- _Exercise instructions_
Gather all lines in the records below that include the word "class".

*** Opening Input data ***

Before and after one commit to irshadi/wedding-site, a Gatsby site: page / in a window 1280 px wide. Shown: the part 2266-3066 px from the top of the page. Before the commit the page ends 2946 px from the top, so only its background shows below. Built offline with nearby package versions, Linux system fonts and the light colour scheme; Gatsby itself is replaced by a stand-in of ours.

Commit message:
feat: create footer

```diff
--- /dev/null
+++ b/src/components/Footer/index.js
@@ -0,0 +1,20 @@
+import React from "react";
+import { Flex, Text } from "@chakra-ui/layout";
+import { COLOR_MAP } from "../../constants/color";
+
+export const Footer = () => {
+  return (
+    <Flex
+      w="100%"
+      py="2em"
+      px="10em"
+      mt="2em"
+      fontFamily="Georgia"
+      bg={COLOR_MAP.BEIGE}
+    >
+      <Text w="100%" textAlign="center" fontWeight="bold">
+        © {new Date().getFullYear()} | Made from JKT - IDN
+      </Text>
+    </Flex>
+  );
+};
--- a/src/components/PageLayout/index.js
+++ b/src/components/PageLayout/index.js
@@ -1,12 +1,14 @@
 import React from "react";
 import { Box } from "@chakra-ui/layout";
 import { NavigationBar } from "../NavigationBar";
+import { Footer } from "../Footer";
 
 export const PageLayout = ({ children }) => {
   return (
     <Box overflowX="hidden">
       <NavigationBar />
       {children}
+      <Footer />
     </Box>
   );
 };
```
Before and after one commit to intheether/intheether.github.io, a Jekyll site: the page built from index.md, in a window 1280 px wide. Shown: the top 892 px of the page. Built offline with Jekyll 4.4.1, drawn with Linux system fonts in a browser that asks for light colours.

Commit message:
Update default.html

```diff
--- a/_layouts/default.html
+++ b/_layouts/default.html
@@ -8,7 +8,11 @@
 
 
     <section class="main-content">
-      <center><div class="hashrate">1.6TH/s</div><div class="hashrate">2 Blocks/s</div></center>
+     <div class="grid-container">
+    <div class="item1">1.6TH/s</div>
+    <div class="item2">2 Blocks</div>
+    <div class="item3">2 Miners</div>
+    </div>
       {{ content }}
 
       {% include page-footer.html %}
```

*** Closing Input data ***

- _Result of this task_
     <section class="main-content">
-      <center><div class="hashrate">1.6TH/s</div><div class="hashrate">2 Blocks/s</div></center>
+     <div class="grid-container">
+    <div class="item1">1.6TH/s</div>
+    <div class="item2">2 Blocks</div>
+    <div class="item3">2 Miners</div>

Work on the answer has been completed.